When we truly hope for something important, that hope creates fellowship with others who have the same hope. Therefore, when the grace and love of God are poured into us, they create a kind of fountain that first fills us, and then pours out of us into our relationships with other Christians, and then fills the church (our fellow Christians) and pours out into the world. That is God design.

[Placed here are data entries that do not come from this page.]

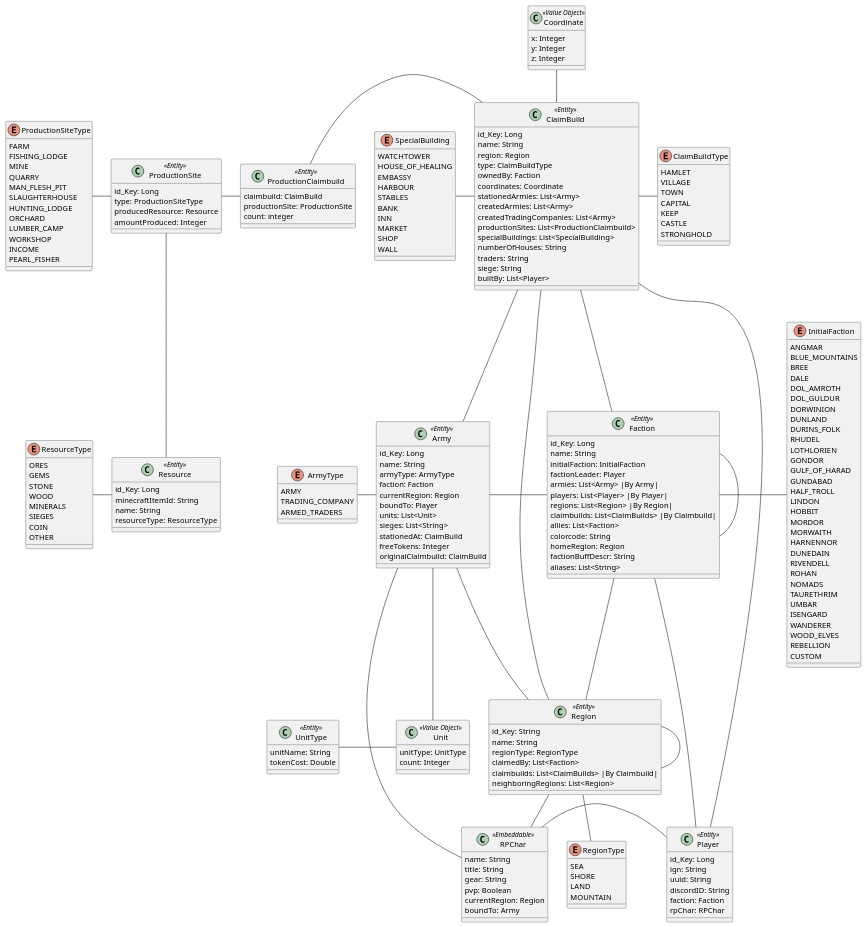
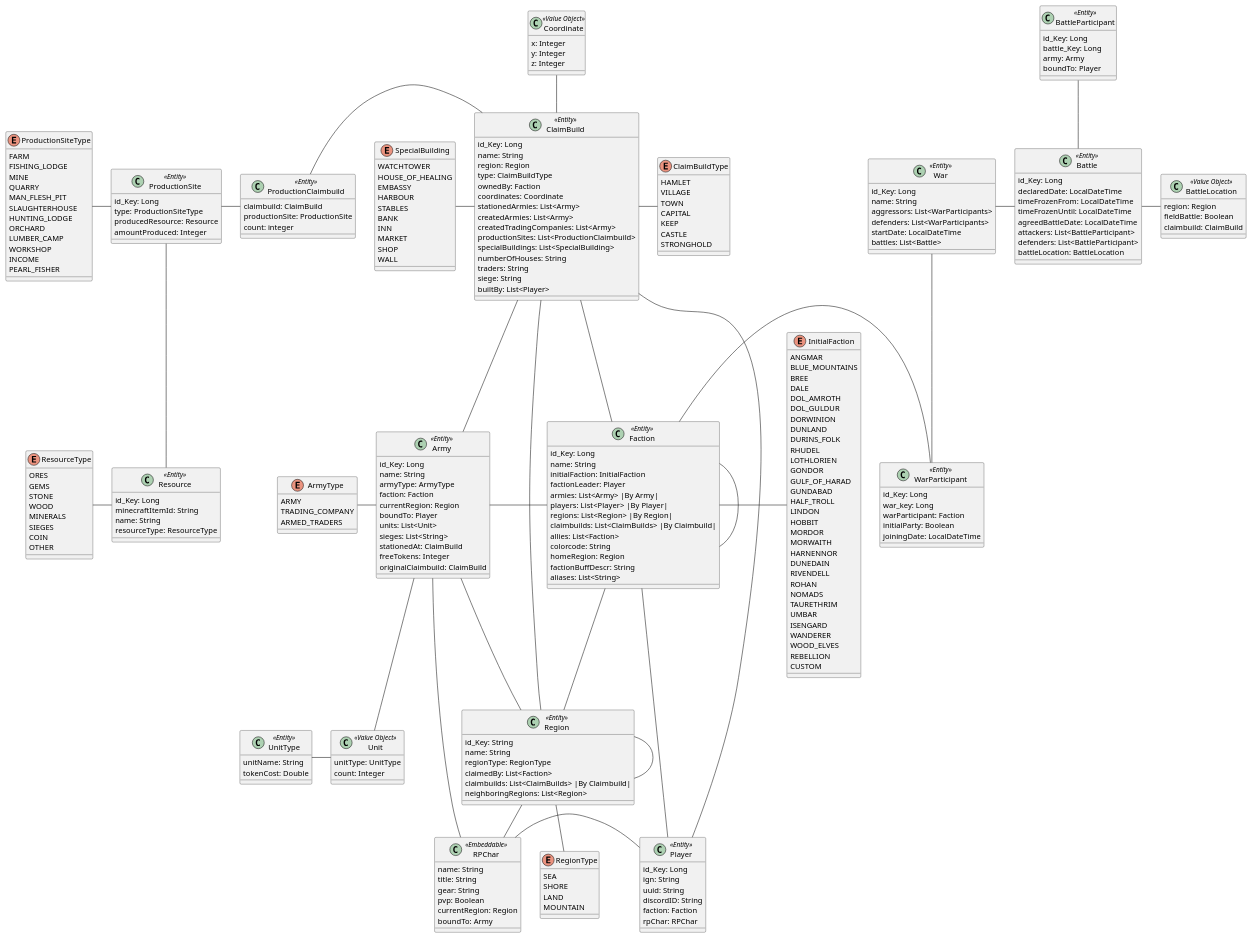
Before and after one commit to Team-KekX/Ardas-Legends-App: the diagram in src/main/puml/ArdasLegendsDomain.puml, drawn with PlantUML.

Commit message:
Preliminary War UML modelling

```diff
--- a/src/main/puml/ArdasLegendsDomain.puml
+++ b/src/main/puml/ArdasLegendsDomain.puml
@@ -1,4 +1,46 @@
 @startuml
+
+class War <<Entity>> {
+    id_Key: Long
+    name: String
+    aggressors: List<WarParticipants>
+    defenders: List<WarParticipants>
+    startDate: LocalDateTime
+    battles: List<Battle>
+}
+
+class WarParticipant <<Entity>> {
+    id_Key: Long
+    war_key: Long
+    warParticipant: Faction
+    initialParty: Boolean
+    joiningDate: LocalDateTime
+}
+
+class Battle <<Entity>> {
+    id_Key: Long
+    declaredDate: LocalDateTime
+    timeFrozenFrom: LocalDateTime
+    timeFrozenUntil: LocalDateTime
+    agreedBattleDate: LocalDateTime
+    attackers: List<BattleParticipant>
+    defenders: List<BattleParticipant>
+    battleLocation: BattleLocation
+}
+
+class BattleParticipant <<Entity>> {
+    id_Key: Long
+    battle_Key: Long
+    army: Army
+    boundTo: Player
+}
+
+class BattleLocation <<Value Object>> {
+    region: Region
+    fieldBattle: Boolean
+    claimbuild: ClaimBuild
+}
+
 class Region <<Entity>> {
     id_Key: String
     name: String
@@ -214,11 +256,16 @@
 
 Faction -down- Region
 Faction -right Player
-Faction -right- InitialFaction
 Faction -left Army
 Faction -up- ClaimBuild
 Faction - Faction
+Faction -right- WarParticipant
+Faction -right- InitialFaction
 
+WarParticipant -up- War
+War -right- Battle
+Battle -right- BattleLocation
+Battle -up- BattleParticipant
 ClaimBuild - Player
 ClaimBuild -right- ClaimBuildType
 ClaimBuild -up- Coordinate
```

If the fountain doesn’t seem to be working, the first place to check is the source: our own connection to the love of God in Jesus.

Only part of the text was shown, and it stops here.